Several of Erik Drake’s larger works can be linked to detailed studies of earlier works in a given genre. Stabat mater has a structure that was somewhat unique to Sweden at the time. It is comprised of an alternatim or antiphonal setting where only the odd-numbered verses of the medieval sequence text were set to music, and the even verses are meant to be sung in unison on the sequence melody. This is a clearly historicised practice that reflects Drake’s studies of older church music, as well as his contact with people from the circle of German Catholic cleric and proponent of earlier sacred polyphonic music, Karl Proske in Regensburg, Bavaria. The only documented performance of the work is the commemoration of Drake’s death in a formal gathering at the Kungliga Musikaliska akademien in 1871. One of the most idiosyncratic genres of the early 19th century is the deklamatorium (declamatory text with music), to which Drake’s ‘Sappho’, with text penned by the literary radical G.A. Silverstolpe, is an interesting contribution.

Drake collaborated with Eggert, Rääf, and Arvid August Afzelius, collecting and editing and reworking folksongs. The contributions of Drake and Eggert gave credibility to Rääf’s folk music collecting within music circles, something that was missing from most of the larger publishing projects. ‘Who in Sweden would raise their voice against the names Eggert and Drake, placed beside my experience with folksongs...’ was how Rääf expressed it in a letter written in 1813. This illustrates Drake’s renown long before he obtained his various positions at the Kungliga Musikaliska akademien.

Drake’s work on the melodies set to the poetry of popular 18th-century poet Carl Michael Bellman was published in Per Adolf Sondén’s Bellmans valda skrifter (Bellman’s selected writings). This effort demonstrates Erik Drake’s thorough research on the origins of Bellman’s melodies, which laid the groundwork for later research on Bellman.

Mattias Lundberg © 2014
Trans. Jill Ann Johnson

Publications by the composer

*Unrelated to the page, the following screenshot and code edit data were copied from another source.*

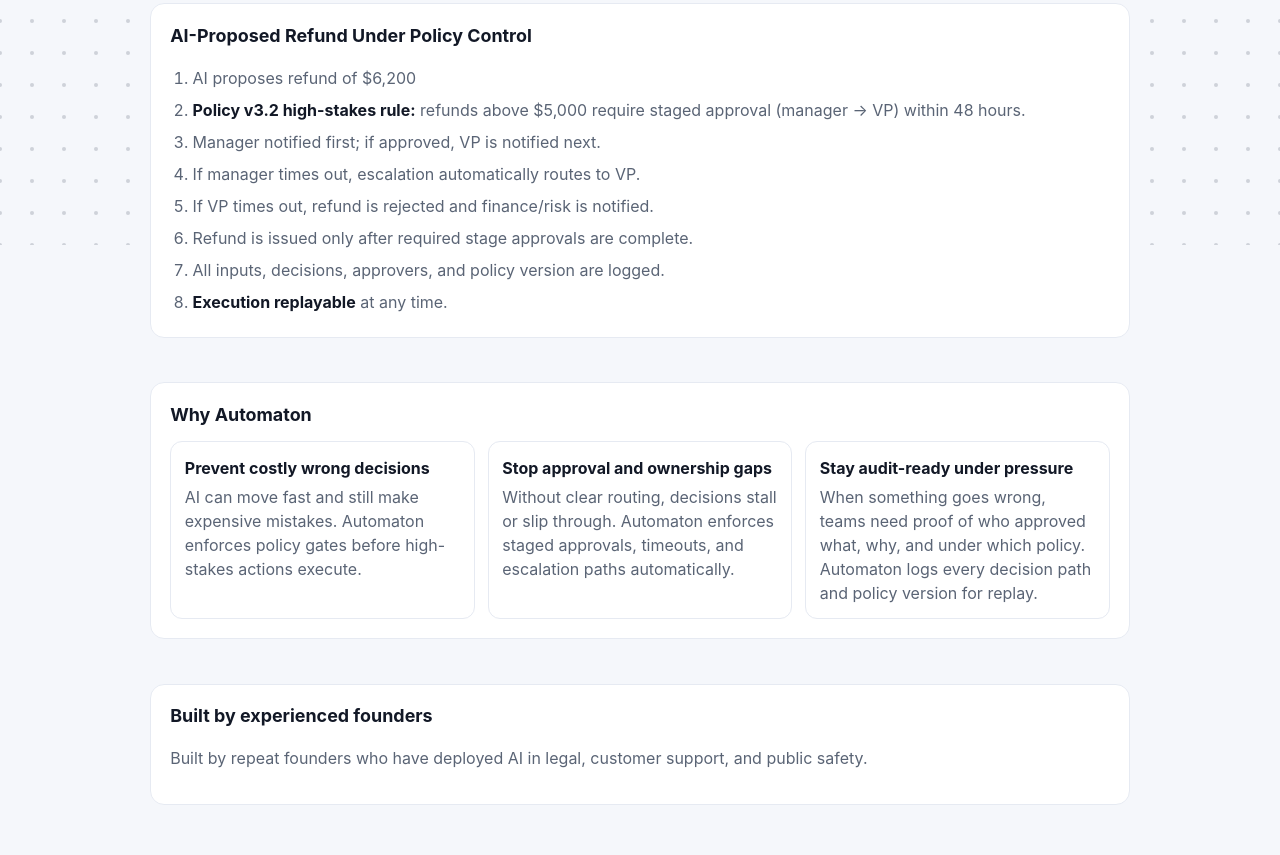
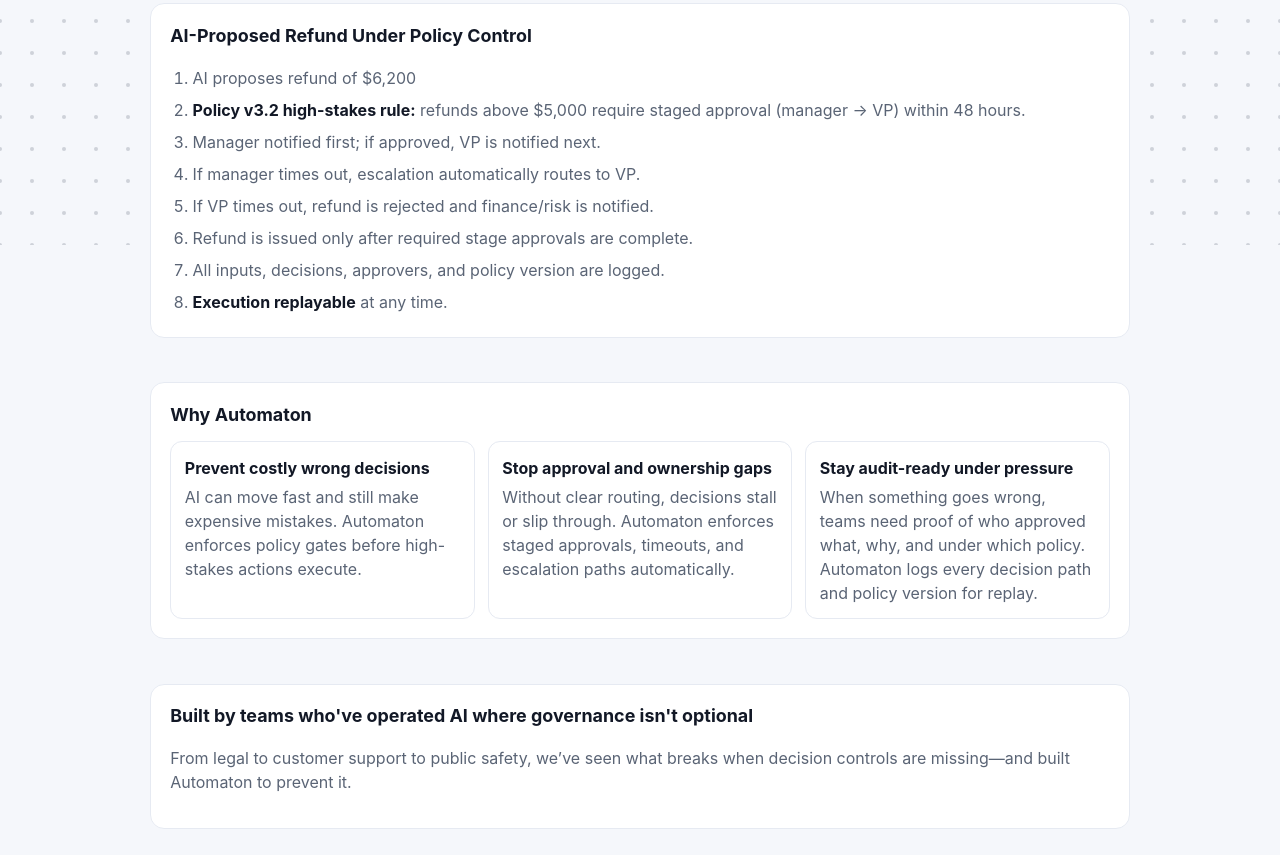
Before and after one commit to deeptreecorp/automaton.is, a plain HTML site: page index.html in a window 1280 px wide. Shown: the part 555-1410 px from the top of the page. Drawn offline with Linux system fonts and the light colour scheme; a script that the page names is missing.

Commit message:
copy: strengthen founder credibility section with governance context

```diff
--- a/index.html
+++ b/index.html
@@ -253,8 +253,8 @@
     </section>
 
     <section class="section">
-      <h2>Built by experienced founders</h2>
-      <p class="muted">Built by repeat founders who have deployed AI in legal, customer support, and public safety.</p>
+      <h2>Built by teams who've operated AI where governance isn't optional</h2>
+      <p class="muted">From legal to customer support to public safety, we’ve seen what breaks when decision controls are missing—and built Automaton to prevent it.</p>
     </section>
 
 
```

Allmänna grunder i musik- och clavérspelning, 1830.
Elementar-cours i harmonie-läran, three editions 1851−1857.
Läran om contrapunkten, 1845.
Frågor i harmoni-läran, till besvarande i organistexamen, 2nd edition 1849.
Gollmicks Kritisk terminologi, translation.
Zöllners Orgelskola, translation.


Cronhamn, J.P.: Erik Drake [Minnesord], in Kongl. Musikaliska Akademiens Handlingar 1870−71, Stockholm: Marcus, 1872, pp. 53−56.
Höijer, Leonard: Musik-lexikon, Stockholm: Abraham Lundquist, 1864, p. 106.
Lomnäs, Bonnie: Eggert, J, in Musik in der Geschichte und Gegenwart, 2 rev. ed., L. Finscher (ed.), Personenteil VI, Kassel: Bärenreiter, 2001, coll. 111−112.
Lundberg, Mattias: 'The First Hundred Years of Musical Librarianship at the Swedish Royal Academy of Music: 1771−1871', in Fontes artis musicae 57/3, 2010, pp. 236−249.
−−−: Preface to the edition of Drakes Stabat Mater, Stockholm: Gehrman, 2009.
Nisser, Carl: Svensk instrumentalkomposition 1770−1830, Stockholm: Gothia, 1943.
Rosén, Johan Magnus [signed 'J. M. R-n']: Minnesblad, in Svensk musiktidning 2/22, 1882, pp. 172−173.
Tegen, Martin: Erik Drake, in Svensk tidskrift för musikforskning 25, 1943, pp. 124−157.
Vretblad, Åke: Erik Drake, in Svenskt biografiskt lexikon XI, Stockholm: Samfundet för Svenskt biografiskt lexikons utgivande, 1945, p. 414.
Walin, Stig: "Den musikteoretiska undervisningen i Sverige under romantiken", in Svensk tidskrift för musikforskning 15, 1933, pp. 84−137.

Summary list of works

Operetta (Bergagubben, lost), chamber music (divertimento for flute and piano, sonata for violin and piano, etc.) piano music (Trois divertissement, work for four hands, etc.), songs (song cycles, individual songs and the declamatorium Sappho), a cappella choral works (Stabat mater).